Data excerpts.
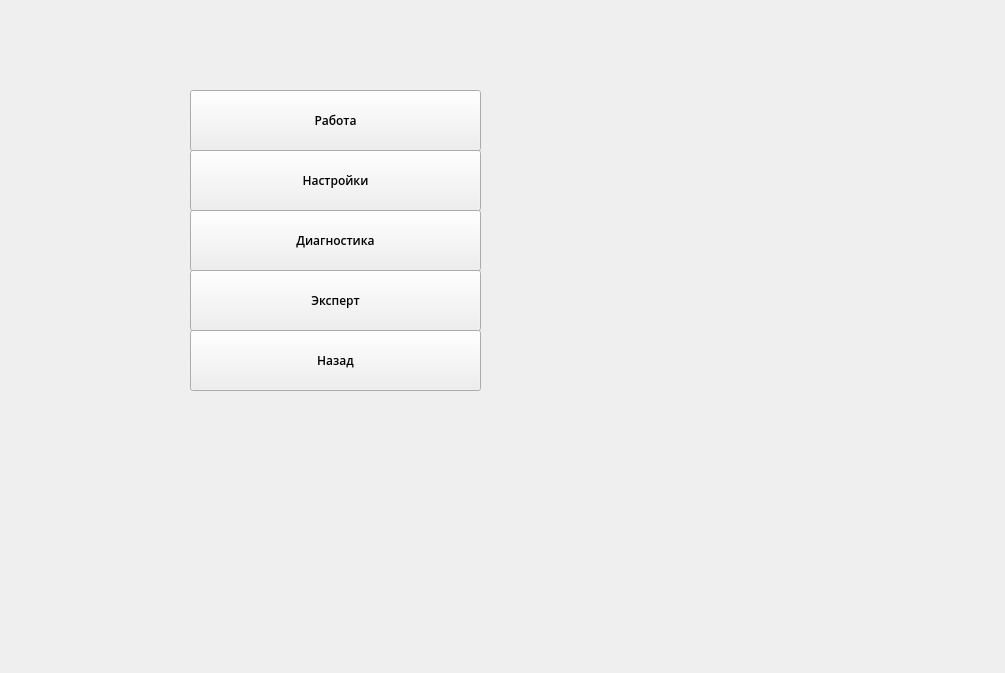
This is stackedoptions.ui in tomyqg/topaz-m as Qt 5 draws it before an edit. The edited form follows.
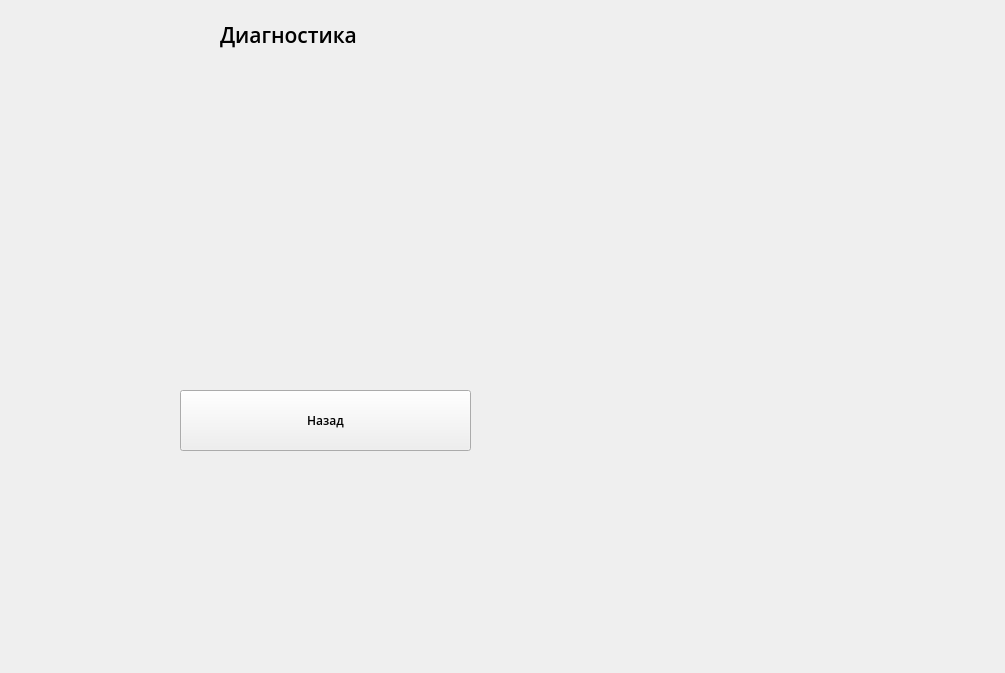
This is the edited form. The open tabs and pages were chosen to show the change.

```diff
--- a/stackedoptions.ui
+++ b/stackedoptions.ui
@@ -662,6 +662,84 @@
      </property>
     </widget>
    </widget>
+   <widget class="QWidget" name="page">
+    <widget class="QLabel" name="label_4">
+     <property name="geometry">
+      <rect>
+       <x>210</x>
+       <y>0</y>
+       <width>201</width>
+       <height>50</height>
+      </rect>
+     </property>
+     <property name="font">
+      <font>
+       <family>Open Sans Semibold</family>
+       <pointsize>16</pointsize>
+      </font>
+     </property>
+     <property name="text">
+      <string>Диагностика</string>
+     </property>
+    </widget>
+    <widget class="QPushButton" name="pushButton_11">
+     <property name="geometry">
+      <rect>
+       <x>170</x>
+       <y>380</y>
+       <width>291</width>
+       <height>61</height>
+      </rect>
+     </property>
+     <property name="font">
+      <font>
+       <family>Open Sans Semibold</family>
+      </font>
+     </property>
+     <property name="text">
+      <string>Назад</string>
+     </property>
+    </widget>
+   </widget>
+   <widget class="QWidget" name="page_6">
+    <widget class="QLabel" name="label_5">
+     <property name="geometry">
+      <rect>
+       <x>210</x>
+       <y>0</y>
+       <width>201</width>
+       <height>50</height>
+      </rect>
+     </property>
+     <property name="font">
+      <font>
+       <family>Open Sans Semibold</family>
+       <pointsize>16</pointsize>
+      </font>
+     </property>
+     <property name="text">
+      <string>Эксперт</string>
+     </property>
+    </widget>
+    <widget class="QPushButton" name="pushButton_12">
+     <property name="geometry">
+      <rect>
+       <x>190</x>
+       <y>380</y>
+       <width>291</width>
+       <height>61</height>
+      </rect>
+     </property>
+     <property name="font">
+      <font>
+       <family>Open Sans Semibold</family>
+      </font>
+     </property>
+     <property name="text">
+      <string>Назад</string>
+     </property>
+    </widget>
+   </widget>
   </widget>
  </widget>
  <resources/>
```
Left out of the diff: 2 changed lines with no effect on the pictures.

Exercise prompt.
Copy out every line of the data that includes the word "QWidget".

Solution for this task.
+   <widget class="QWidget" name="page">
+   <widget class="QWidget" name="page_6">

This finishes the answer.